  • Thesis For The Maze Runner

    1522 Words  | 7 Pages

    The Maze Runner “If You Ain’t Scared… You Ain't Human” (Dashner) The Maze Runner books as you may all of as a science-fiction novel, is a thrilling series with twists and turns throughout the whole story with a mastermind plot and climax written by James Dashner, but have you ever taken the time to think about what makes the books and movies so thrilling? In this essay, I will try to convince you to read the books and watch the movies made by this incredible author.To start off I would like to

  • Analysis Of The Greatest Happiness Principle By John Stuart Mill

    962 Words  | 4 Pages

    In Utilitarianism Mill delineates his teleological principle of utility. This essay wishes to examine Mill’s moral theory of Utilitarianism through the Greatest Happiness Principle and his two arguments that pleasure should qualitative instead of quantitative and endowed towards mental instead of physical pleasure. Additionally the shortcoming of his theory will be noted: The erosion of human rights and our rational choice to choose suitable pleasure being undermined. The Greatest Happiness Principle

  • Tolkien's Accomplishments

    719 Words  | 3 Pages

    people from the 5th century. he would write many poems and works while there. But none would become as popular as two novel that are still relevant today, The Lord of the Rings and The Hobbit. And would meet a fellow writer and his best friend C.S. Lewis (the writer known for writing the Narnia series) soon after. He lived a hard but imaginative life. Writing many books and poems. Joining the military and leaving with the rank of Lieutenant. and would teach at two universities both that are well

  • Analysis Of C. S. Lewis Meditation In A Toolshed

    620 Words  | 3 Pages

    externally or internally, which is the valid choice? In C. S. Lewis’s essay, “Meditation in a Toolshed”, he describes the two different points of view when forming an opinion. These two viewpoints consist of “looking at” and “looking along.” The former involves an external and detached understanding, while the latter describes a personal, internal, and attached experience. Is one of these options consistently inferior to the other? C. S. Lewis answers these questions and more as he uses structure and

  • The True Hero In Mary Shelley's Frankenstein

    1029 Words  | 5 Pages
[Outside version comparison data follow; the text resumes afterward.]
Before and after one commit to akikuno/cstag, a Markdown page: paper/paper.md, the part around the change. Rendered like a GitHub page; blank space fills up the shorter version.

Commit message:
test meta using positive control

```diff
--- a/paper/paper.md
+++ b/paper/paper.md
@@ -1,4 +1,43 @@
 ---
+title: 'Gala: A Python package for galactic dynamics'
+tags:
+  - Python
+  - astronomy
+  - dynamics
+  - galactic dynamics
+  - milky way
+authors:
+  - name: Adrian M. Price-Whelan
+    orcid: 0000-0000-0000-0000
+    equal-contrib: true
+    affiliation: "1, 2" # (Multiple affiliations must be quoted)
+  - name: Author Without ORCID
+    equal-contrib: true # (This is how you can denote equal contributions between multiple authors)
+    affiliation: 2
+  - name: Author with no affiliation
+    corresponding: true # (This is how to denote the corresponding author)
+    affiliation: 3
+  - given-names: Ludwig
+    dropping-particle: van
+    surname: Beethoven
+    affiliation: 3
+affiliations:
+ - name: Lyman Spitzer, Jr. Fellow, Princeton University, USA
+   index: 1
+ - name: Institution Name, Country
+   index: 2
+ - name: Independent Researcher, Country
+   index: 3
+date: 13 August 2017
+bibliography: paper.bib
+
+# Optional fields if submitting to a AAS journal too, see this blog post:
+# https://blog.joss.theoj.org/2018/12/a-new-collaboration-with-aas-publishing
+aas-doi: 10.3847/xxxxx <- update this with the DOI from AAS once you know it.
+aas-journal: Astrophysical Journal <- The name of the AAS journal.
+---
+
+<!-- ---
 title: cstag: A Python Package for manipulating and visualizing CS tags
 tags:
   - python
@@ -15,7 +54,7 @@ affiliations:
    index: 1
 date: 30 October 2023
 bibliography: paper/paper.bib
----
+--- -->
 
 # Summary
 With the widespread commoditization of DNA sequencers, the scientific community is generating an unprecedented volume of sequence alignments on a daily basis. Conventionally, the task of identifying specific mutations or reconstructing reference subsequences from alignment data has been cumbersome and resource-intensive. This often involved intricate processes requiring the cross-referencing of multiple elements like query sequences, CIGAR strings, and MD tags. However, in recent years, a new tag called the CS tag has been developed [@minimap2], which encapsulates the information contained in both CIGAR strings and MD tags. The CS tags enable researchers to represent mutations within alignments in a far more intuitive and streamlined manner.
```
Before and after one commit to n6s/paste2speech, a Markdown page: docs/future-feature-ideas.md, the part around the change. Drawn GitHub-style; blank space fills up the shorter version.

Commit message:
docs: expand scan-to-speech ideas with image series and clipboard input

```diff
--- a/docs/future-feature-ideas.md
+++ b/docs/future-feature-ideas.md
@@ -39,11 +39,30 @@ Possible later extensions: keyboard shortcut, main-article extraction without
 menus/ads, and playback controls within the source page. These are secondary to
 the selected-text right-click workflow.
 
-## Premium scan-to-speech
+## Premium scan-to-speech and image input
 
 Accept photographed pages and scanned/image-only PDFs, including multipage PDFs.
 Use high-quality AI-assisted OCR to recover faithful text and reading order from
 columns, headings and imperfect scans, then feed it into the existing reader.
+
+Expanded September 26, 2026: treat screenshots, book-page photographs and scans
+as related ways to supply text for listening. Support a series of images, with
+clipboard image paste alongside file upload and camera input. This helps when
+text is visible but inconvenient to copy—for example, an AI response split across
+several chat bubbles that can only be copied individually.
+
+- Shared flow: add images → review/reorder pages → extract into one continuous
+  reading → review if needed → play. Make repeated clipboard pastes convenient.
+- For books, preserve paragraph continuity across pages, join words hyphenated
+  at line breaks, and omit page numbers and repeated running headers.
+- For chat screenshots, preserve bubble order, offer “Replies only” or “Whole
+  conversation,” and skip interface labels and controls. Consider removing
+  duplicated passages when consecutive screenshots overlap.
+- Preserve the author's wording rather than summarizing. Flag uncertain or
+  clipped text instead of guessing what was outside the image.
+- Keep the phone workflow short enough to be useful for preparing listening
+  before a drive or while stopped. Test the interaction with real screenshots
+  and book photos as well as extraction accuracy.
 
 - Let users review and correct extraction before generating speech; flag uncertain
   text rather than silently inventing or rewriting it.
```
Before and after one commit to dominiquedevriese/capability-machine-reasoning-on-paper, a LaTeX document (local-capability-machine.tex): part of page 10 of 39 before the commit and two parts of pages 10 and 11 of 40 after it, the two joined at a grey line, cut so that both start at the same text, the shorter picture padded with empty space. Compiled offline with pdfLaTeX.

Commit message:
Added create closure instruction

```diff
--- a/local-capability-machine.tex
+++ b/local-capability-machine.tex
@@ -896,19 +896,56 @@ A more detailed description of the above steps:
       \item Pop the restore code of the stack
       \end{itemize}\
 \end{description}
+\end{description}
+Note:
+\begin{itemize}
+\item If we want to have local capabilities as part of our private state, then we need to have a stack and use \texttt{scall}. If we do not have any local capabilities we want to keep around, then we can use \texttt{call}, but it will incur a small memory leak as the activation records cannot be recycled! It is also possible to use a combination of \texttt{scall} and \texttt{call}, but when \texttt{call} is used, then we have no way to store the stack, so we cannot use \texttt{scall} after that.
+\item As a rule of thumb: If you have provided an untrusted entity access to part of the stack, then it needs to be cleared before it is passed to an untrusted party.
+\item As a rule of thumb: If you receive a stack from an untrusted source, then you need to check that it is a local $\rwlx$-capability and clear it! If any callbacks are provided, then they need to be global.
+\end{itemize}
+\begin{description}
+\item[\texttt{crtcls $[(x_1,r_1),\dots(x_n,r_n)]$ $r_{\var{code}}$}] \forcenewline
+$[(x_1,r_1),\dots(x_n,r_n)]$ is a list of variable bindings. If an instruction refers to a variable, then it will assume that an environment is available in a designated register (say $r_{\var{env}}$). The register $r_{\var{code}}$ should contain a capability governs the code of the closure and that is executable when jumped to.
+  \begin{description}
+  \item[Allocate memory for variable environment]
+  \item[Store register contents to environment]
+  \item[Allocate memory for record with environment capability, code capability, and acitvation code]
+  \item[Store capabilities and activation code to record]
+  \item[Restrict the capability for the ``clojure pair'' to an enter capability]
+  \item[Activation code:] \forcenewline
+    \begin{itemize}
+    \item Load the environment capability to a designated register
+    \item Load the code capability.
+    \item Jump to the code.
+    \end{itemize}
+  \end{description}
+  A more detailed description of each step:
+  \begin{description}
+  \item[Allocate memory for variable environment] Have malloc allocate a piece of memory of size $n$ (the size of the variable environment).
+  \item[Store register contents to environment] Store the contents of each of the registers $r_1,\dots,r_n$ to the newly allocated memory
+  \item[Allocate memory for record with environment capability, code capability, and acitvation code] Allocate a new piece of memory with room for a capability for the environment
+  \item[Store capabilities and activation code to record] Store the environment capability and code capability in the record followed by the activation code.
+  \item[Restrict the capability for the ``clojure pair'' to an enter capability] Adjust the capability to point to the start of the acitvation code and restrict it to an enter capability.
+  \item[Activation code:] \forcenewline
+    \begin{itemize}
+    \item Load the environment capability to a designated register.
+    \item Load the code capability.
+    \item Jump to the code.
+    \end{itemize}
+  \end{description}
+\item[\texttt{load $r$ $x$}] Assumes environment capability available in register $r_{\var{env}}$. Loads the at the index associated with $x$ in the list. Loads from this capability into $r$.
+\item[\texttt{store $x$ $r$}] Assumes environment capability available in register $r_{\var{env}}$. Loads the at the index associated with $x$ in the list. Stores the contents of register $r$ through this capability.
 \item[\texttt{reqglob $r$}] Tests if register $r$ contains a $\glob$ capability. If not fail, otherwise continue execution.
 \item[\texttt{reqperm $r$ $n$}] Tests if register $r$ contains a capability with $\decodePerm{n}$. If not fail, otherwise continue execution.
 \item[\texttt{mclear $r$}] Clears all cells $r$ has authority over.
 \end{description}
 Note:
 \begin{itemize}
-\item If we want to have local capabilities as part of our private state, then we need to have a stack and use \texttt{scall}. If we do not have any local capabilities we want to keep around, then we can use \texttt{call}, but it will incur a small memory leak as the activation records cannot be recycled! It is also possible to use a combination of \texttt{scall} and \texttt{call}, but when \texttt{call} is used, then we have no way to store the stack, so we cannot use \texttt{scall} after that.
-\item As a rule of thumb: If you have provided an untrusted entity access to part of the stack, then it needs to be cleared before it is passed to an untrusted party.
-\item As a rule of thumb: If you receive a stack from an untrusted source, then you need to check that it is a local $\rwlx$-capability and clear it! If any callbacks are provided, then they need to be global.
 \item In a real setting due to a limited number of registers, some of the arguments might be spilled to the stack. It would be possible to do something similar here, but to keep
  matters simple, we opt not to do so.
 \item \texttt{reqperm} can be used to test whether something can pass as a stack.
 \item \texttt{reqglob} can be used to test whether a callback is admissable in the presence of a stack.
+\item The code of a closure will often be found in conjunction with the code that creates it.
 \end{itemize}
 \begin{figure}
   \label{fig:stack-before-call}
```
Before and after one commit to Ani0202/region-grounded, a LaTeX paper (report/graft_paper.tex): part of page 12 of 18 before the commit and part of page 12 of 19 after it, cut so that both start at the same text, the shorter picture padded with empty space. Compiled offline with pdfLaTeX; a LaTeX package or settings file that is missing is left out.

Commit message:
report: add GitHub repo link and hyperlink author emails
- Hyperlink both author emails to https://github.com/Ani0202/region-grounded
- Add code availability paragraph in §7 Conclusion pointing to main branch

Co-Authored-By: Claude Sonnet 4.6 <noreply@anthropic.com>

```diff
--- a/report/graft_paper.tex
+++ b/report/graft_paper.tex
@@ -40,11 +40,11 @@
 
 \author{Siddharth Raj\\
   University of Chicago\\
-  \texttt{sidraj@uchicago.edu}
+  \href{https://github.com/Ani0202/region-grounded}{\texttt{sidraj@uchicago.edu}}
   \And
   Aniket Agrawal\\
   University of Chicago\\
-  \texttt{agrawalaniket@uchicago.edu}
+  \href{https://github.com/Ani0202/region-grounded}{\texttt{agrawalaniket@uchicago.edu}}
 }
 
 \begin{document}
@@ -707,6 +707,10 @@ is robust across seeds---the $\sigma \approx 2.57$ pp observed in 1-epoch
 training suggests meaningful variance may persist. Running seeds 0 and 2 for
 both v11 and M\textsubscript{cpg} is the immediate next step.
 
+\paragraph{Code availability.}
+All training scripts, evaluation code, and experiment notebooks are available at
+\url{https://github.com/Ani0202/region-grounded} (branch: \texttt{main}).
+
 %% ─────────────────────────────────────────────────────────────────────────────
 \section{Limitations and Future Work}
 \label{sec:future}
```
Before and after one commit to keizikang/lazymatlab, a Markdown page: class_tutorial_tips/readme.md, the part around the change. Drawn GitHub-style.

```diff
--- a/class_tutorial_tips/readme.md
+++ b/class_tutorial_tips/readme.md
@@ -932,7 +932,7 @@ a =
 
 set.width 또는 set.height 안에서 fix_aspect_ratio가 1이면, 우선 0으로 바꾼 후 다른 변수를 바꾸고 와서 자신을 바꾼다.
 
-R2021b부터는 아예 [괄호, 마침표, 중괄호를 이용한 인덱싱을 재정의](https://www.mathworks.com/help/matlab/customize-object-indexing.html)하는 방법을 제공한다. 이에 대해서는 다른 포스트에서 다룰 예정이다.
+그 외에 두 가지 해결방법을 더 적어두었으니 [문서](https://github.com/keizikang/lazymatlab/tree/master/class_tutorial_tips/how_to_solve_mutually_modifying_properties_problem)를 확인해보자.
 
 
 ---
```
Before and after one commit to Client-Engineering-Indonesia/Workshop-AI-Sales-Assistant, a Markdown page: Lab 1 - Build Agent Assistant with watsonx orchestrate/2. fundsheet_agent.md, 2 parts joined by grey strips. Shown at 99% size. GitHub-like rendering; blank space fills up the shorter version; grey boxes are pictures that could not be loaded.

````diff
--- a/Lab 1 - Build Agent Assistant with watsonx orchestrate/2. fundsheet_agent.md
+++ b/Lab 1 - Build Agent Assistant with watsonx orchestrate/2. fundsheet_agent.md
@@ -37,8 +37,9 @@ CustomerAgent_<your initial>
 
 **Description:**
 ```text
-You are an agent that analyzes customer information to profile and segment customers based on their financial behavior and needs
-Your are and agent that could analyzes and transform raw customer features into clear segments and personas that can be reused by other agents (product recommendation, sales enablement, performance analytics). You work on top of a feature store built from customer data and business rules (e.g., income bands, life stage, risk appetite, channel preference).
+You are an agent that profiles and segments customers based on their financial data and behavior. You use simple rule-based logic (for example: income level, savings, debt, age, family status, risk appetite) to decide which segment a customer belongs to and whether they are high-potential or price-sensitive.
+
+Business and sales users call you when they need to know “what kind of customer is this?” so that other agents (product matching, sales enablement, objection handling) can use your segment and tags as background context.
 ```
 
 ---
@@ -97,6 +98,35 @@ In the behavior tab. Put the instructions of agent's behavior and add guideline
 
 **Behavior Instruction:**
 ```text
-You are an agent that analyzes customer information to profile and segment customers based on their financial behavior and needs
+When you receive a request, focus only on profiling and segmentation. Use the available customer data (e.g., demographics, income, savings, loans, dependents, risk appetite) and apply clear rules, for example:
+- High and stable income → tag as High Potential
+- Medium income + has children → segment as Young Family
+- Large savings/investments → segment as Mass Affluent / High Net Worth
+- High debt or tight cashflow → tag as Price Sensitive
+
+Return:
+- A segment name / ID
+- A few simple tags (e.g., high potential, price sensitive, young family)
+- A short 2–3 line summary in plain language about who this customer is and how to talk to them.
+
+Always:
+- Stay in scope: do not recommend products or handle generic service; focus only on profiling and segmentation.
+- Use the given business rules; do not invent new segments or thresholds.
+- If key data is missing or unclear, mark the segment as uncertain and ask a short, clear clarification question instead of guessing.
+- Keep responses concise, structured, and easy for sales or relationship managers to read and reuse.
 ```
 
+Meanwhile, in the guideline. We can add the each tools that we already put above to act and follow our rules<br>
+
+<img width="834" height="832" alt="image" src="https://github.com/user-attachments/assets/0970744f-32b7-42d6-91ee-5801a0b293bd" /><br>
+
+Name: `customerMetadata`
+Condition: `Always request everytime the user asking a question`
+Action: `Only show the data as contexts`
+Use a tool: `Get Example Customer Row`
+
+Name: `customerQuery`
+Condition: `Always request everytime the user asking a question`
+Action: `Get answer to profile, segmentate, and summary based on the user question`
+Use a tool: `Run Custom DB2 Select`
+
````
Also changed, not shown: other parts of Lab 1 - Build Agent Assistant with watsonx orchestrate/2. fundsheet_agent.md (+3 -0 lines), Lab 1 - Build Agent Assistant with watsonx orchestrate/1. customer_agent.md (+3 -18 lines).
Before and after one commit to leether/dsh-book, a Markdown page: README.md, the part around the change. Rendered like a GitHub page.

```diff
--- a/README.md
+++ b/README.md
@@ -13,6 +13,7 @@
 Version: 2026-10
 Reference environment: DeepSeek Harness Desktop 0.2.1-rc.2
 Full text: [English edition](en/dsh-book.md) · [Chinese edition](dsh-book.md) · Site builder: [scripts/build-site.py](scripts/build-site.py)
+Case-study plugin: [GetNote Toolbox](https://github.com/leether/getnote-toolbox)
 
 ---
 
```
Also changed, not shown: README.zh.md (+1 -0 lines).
    “The more I saw them, the greater my desire to claim their protection and kindness; my heart yearned to be known and loved by these amiable creatures: to see their sweet looks directed toward me with affection” (Shelley 86). These are the motivating words that a hero needs to hear to encourage him to embark on his journey. These are the words that prepare the hero for what is to come as he takes this leap of faith. Frankenstein's monster is the true hero of this story in Mary Shelley’s Frankenstein